Braille Technology: What’s New and Emerging?
The Braille AlphabetTraditionally, braille is embossed on paper of heavier stock than printer paper, and a book or magazine in braille is much larger than its print counterpart. Braille is a representation of the alphabet, numbers, punctuation marks, and symbols made from “cells” of dots. There are 6-8 possible dots in a cell, and one cell makes a single letter, number, or punctuation mark. For example, imagine a domino that has the potential to hold either 6 or 8 dots on it. One dot is painted in the top left corner. This is how the letter “a” is represented in braille (pictured at left). On paper, of course, it is much smaller, and the dots are small bumps made in the paper that can be seen and felt. Braille is not another language. It is simply the existing alphabet, numbers, and symbols represented in a way that can be read by touch. The following chart provides a helpful example of the 6-dot cell design of the braille alphabet.

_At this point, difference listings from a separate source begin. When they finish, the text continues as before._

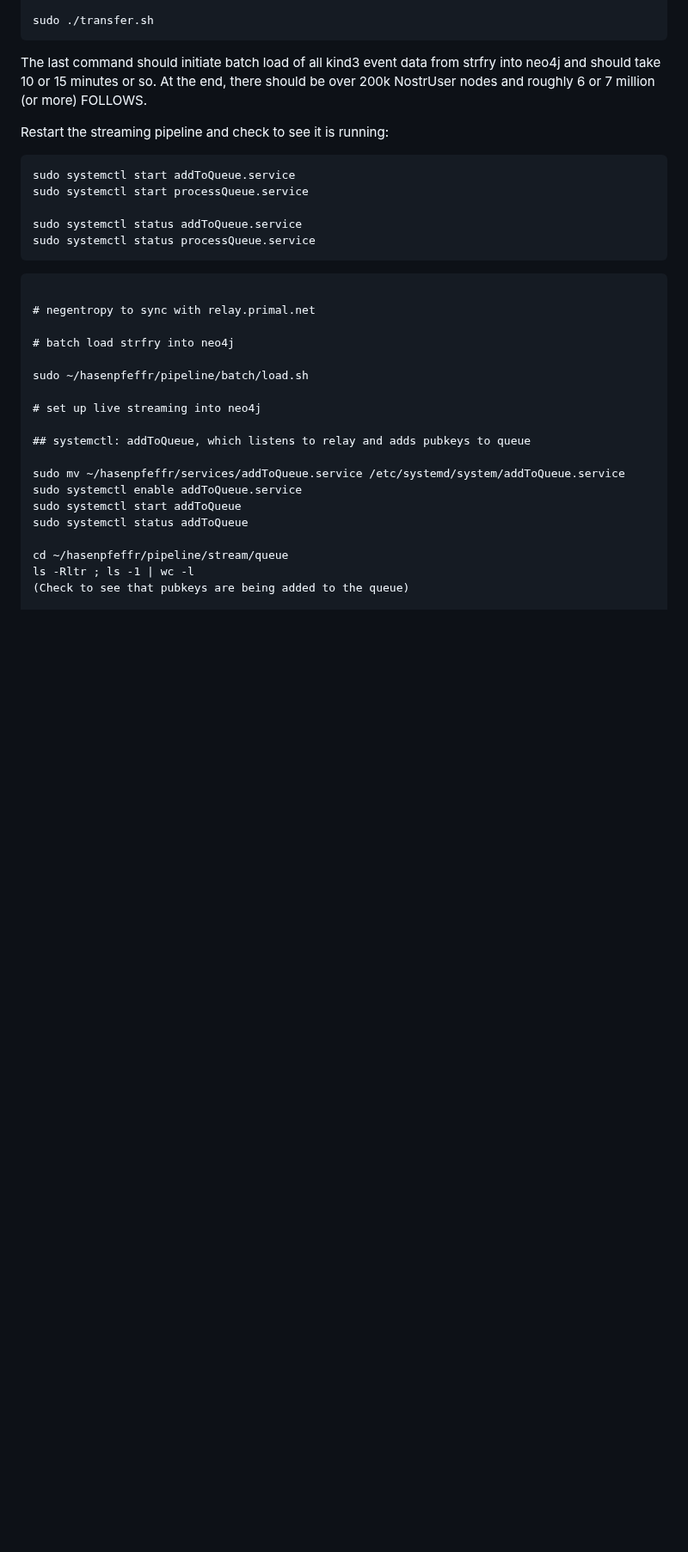
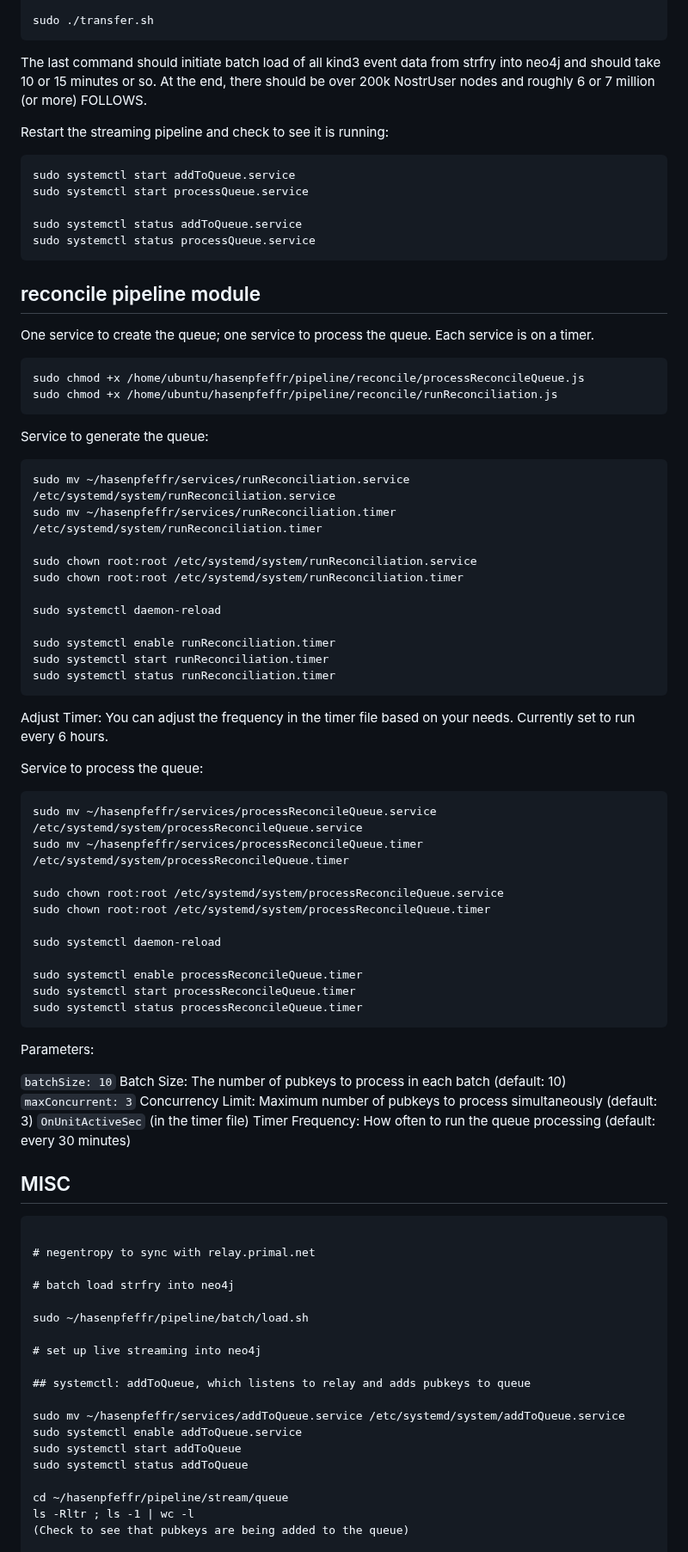
Before and after one commit to Pretty-Good-Freedom-Tech/hasenpfeffr-prepackaged, a Markdown page: docs/DEPLOYMENT.md, the part around the change. Shown at 86% size. Drawn GitHub-style; blank space fills up the shorter version.

````diff
--- a/docs/DEPLOYMENT.md
+++ b/docs/DEPLOYMENT.md
@@ -320,6 +320,61 @@ sudo systemctl status addToQueue.service
 sudo systemctl status processQueue.service
 ```
 
+## reconcile pipeline module
+
+One service to create the queue; one service to process the queue. Each service is on a timer.
+
+```
+sudo chmod +x /home/ubuntu/hasenpfeffr/pipeline/reconcile/processReconcileQueue.js
+sudo chmod +x /home/ubuntu/hasenpfeffr/pipeline/reconcile/runReconciliation.js
+```
+
+Service to generate the queue:
+
+```
+sudo mv ~/hasenpfeffr/services/runReconciliation.service /etc/systemd/system/runReconciliation.service
+sudo mv ~/hasenpfeffr/services/runReconciliation.timer /etc/systemd/system/runReconciliation.timer
+
+sudo chown root:root /etc/systemd/system/runReconciliation.service
+sudo chown root:root /etc/systemd/system/runReconciliation.timer
+
+sudo systemctl daemon-reload
+
+sudo systemctl enable runReconciliation.timer
+sudo systemctl start runReconciliation.timer
+sudo systemctl status runReconciliation.timer
+```
+
+Adjust Timer: You can adjust the frequency in the timer file based on your needs. Currently set to run every 6 hours.
+
+Service to process the queue:
+
+```
+sudo mv ~/hasenpfeffr/services/processReconcileQueue.service /etc/systemd/system/processReconcileQueue.service
+sudo mv ~/hasenpfeffr/services/processReconcileQueue.timer /etc/systemd/system/processReconcileQueue.timer
+
+sudo chown root:root /etc/systemd/system/processReconcileQueue.service
+sudo chown root:root /etc/systemd/system/processReconcileQueue.timer
+
+sudo systemctl daemon-reload
+
+sudo systemctl enable processReconcileQueue.timer
+sudo systemctl start processReconcileQueue.timer
+sudo systemctl status processReconcileQueue.timer
+```
+
+Parameters:
+
+`batchSize: 10` Batch Size: The number of pubkeys to process in each batch (default: 10)
+`maxConcurrent: 3` Concurrency Limit: Maximum number of pubkeys to process simultaneously (default: 3)
+`OnUnitActiveSec` (in the timer file) Timer Frequency: How often to run the queue processing (default: every 30 minutes)
+
+
+
+
+
+
+## MISC
 ```
 
 # negentropy to sync with relay.primal.net
````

If you’d like a copy of this chart, you can get a free embossed braille card from the National Braille Press website or you can go to the printable braille alphabet card available from the American Printing House for the Blind’s Braille Bug.